Records for this exercise —
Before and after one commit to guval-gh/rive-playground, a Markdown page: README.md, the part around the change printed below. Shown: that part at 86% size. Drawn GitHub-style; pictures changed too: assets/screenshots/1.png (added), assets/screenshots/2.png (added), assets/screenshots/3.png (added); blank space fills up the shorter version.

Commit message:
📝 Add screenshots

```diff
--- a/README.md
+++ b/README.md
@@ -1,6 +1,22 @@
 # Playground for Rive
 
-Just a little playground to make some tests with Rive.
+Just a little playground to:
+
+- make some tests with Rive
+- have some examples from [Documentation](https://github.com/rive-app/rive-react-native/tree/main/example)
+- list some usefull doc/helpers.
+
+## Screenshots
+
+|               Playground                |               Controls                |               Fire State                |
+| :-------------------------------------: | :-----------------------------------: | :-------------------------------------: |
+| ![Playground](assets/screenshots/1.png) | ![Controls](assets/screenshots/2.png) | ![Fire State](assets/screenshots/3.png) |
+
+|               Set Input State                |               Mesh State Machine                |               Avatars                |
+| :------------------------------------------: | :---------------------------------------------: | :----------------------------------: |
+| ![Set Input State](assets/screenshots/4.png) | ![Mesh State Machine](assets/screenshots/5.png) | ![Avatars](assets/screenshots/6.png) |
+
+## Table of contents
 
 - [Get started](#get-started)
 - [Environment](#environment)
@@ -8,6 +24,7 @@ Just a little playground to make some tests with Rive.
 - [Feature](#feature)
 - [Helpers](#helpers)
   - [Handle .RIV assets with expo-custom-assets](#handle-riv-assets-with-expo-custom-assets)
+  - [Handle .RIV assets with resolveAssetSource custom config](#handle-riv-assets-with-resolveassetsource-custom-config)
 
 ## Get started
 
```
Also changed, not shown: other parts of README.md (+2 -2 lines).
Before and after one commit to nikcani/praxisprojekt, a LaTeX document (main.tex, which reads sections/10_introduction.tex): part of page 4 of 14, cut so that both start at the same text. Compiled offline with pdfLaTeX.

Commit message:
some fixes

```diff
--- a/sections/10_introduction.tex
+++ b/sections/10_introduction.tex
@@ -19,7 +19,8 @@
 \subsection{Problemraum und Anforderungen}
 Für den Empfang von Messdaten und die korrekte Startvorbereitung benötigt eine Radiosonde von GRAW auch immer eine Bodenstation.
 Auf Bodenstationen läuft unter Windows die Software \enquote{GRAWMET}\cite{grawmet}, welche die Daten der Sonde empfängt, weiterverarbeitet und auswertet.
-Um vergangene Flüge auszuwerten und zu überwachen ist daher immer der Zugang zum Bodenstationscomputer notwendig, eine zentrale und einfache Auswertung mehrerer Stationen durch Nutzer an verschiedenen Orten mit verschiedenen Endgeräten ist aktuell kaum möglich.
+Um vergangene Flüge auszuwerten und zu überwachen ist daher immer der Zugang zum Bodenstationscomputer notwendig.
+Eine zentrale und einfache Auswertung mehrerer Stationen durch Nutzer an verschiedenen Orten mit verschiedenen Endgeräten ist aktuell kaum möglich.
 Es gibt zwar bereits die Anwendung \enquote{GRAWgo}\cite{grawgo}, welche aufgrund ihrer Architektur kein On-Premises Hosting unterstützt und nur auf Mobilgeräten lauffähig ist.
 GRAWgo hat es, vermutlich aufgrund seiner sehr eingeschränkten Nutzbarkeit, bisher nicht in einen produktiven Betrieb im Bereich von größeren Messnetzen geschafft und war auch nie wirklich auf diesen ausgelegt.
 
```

--

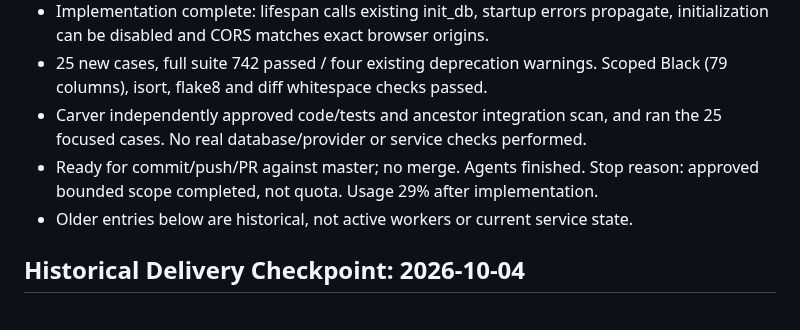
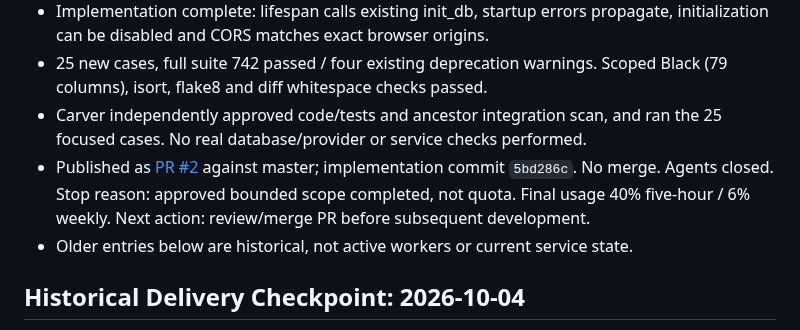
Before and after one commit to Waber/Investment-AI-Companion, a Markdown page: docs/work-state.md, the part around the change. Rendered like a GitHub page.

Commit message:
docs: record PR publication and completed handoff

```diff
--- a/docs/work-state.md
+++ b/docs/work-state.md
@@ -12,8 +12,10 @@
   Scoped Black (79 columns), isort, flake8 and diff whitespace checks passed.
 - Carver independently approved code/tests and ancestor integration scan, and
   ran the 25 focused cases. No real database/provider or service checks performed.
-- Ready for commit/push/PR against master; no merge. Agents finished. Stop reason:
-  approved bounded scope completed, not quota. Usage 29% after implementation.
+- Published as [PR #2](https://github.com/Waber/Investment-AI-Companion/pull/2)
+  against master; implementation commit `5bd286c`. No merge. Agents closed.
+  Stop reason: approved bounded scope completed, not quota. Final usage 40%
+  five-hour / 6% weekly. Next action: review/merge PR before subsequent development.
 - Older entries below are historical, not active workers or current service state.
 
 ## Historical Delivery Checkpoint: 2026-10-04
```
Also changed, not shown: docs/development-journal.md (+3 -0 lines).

* * *

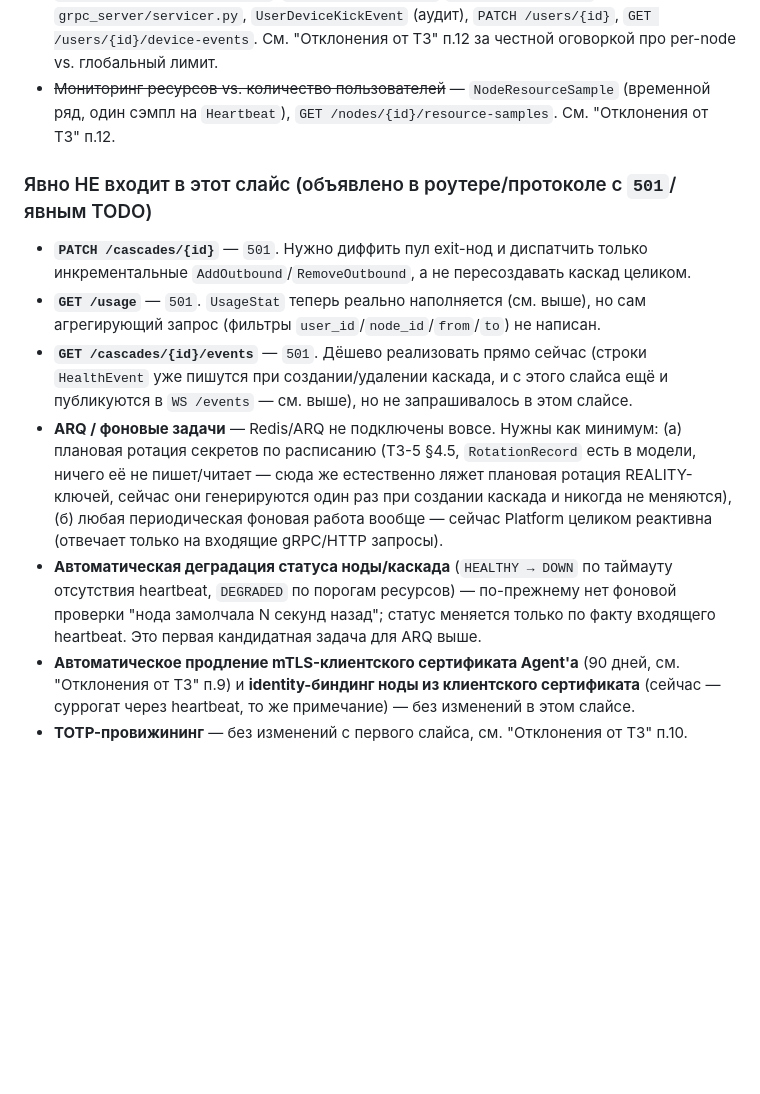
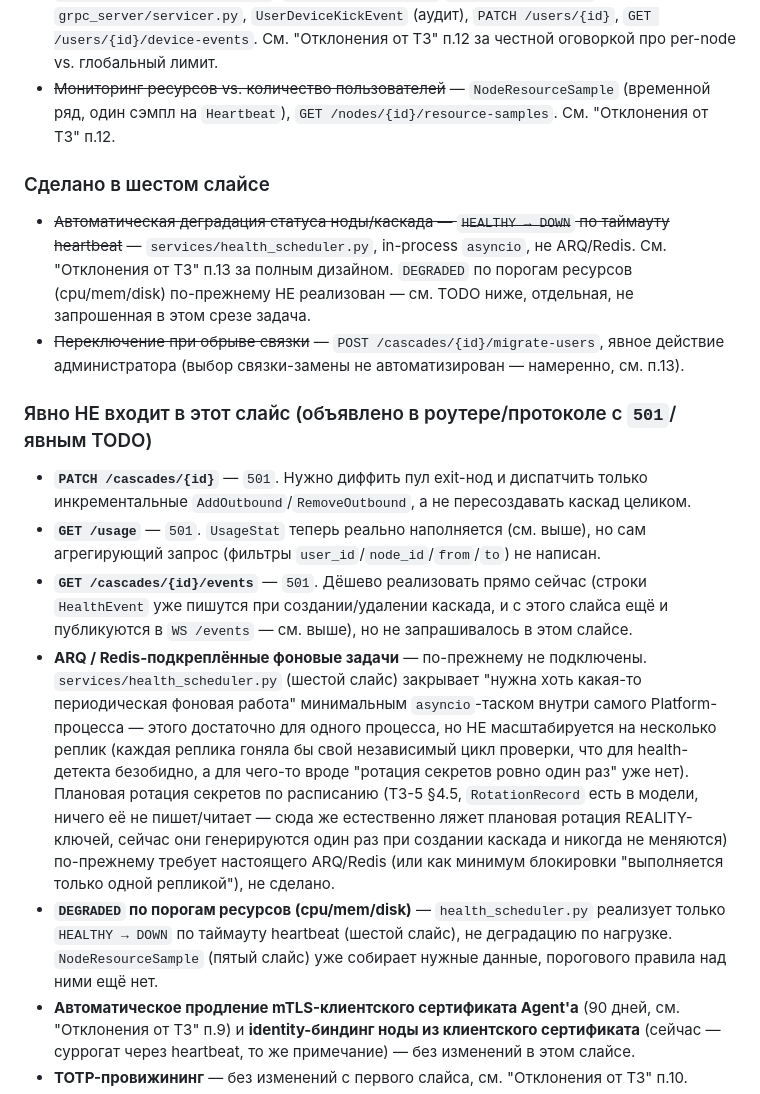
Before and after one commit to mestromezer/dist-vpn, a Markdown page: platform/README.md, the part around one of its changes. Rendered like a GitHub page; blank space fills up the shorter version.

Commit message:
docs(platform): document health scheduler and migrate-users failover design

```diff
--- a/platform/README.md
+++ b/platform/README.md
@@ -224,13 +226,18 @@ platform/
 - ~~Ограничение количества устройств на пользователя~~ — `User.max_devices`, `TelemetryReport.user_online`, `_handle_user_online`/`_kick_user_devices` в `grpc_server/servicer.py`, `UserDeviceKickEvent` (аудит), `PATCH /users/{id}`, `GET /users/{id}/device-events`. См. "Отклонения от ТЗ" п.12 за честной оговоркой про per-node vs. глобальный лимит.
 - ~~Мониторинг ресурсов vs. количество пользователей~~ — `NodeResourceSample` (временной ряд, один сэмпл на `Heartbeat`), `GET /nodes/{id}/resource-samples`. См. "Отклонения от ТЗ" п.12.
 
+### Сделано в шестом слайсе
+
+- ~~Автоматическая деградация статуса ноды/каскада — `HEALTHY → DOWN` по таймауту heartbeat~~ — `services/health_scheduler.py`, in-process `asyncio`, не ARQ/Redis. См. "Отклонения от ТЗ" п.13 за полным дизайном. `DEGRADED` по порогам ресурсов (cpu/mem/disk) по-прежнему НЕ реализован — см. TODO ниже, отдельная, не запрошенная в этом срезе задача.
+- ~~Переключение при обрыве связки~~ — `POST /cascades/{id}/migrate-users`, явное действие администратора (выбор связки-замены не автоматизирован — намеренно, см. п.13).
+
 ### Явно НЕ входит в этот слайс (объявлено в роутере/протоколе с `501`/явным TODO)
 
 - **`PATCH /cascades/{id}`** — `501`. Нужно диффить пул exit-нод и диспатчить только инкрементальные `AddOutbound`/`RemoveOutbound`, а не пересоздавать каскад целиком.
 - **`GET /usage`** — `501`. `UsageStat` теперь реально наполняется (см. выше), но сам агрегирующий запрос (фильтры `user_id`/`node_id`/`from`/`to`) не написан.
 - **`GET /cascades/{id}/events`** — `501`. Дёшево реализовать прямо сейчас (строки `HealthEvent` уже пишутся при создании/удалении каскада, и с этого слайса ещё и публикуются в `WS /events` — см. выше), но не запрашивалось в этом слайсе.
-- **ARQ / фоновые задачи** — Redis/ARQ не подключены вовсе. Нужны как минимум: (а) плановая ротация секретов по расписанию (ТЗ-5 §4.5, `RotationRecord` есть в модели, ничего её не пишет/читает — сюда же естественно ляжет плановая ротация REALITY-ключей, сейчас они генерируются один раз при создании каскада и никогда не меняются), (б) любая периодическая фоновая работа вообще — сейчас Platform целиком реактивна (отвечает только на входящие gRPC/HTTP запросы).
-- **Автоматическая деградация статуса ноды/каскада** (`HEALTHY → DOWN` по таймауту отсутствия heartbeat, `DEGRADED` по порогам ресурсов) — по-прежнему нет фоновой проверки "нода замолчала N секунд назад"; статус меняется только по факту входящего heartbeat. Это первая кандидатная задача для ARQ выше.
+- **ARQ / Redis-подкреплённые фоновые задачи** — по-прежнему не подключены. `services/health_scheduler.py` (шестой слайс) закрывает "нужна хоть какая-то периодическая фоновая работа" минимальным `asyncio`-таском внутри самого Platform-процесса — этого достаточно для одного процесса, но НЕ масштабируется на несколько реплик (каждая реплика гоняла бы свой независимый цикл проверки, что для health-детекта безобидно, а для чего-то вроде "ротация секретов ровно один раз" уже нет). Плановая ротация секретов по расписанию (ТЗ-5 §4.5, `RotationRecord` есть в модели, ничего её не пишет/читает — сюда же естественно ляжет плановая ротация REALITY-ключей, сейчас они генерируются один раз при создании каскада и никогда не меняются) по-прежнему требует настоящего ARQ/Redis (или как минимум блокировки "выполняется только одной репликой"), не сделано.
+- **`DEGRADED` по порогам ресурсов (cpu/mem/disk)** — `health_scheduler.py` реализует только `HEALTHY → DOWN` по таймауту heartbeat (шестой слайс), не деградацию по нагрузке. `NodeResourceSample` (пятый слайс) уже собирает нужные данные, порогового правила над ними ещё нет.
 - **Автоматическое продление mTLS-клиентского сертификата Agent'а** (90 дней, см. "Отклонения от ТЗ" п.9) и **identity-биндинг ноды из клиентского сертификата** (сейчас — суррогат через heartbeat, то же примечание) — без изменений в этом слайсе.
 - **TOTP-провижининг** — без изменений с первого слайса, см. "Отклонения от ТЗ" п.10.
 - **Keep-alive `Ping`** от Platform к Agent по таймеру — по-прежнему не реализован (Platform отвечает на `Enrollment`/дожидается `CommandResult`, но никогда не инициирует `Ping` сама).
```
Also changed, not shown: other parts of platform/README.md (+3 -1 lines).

Problem to work on — Your answer should consist solely of the lines above from the line with "Before and after one commit to guval-gh/rive-playground, a" to the line with "Also changed, not shown: other parts of README.md", both included, reproduced exactly.

Solved problem —
Before and after one commit to guval-gh/rive-playground, a Markdown page: README.md, the part around the change printed below. Shown: that part at 86% size. Drawn GitHub-style; pictures changed too: assets/screenshots/1.png (added), assets/screenshots/2.png (added), assets/screenshots/3.png (added); blank space fills up the shorter version.

Commit message:
📝 Add screenshots

```diff
--- a/README.md
+++ b/README.md
@@ -1,6 +1,22 @@
 # Playground for Rive
 
-Just a little playground to make some tests with Rive.
+Just a little playground to:
+
+- make some tests with Rive
+- have some examples from [Documentation](https://github.com/rive-app/rive-react-native/tree/main/example)
+- list some usefull doc/helpers.
+
+## Screenshots
+
+|               Playground                |               Controls                |               Fire State                |
+| :-------------------------------------: | :-----------------------------------: | :-------------------------------------: |
+| ![Playground](assets/screenshots/1.png) | ![Controls](assets/screenshots/2.png) | ![Fire State](assets/screenshots/3.png) |
+
+|               Set Input State                |               Mesh State Machine                |               Avatars                |
+| :------------------------------------------: | :---------------------------------------------: | :----------------------------------: |
+| ![Set Input State](assets/screenshots/4.png) | ![Mesh State Machine](assets/screenshots/5.png) | ![Avatars](assets/screenshots/6.png) |
+
+## Table of contents
 
 - [Get started](#get-started)
 - [Environment](#environment)
@@ -8,6 +24,7 @@ Just a little playground to make some tests with Rive.
 - [Feature](#feature)
 - [Helpers](#helpers)
   - [Handle .RIV assets with expo-custom-assets](#handle-riv-assets-with-expo-custom-assets)
+  - [Handle .RIV assets with resolveAssetSource custom config](#handle-riv-assets-with-resolveassetsource-custom-config)
 
 ## Get started
 
```
Also changed, not shown: other parts of README.md (+2 -2 lines).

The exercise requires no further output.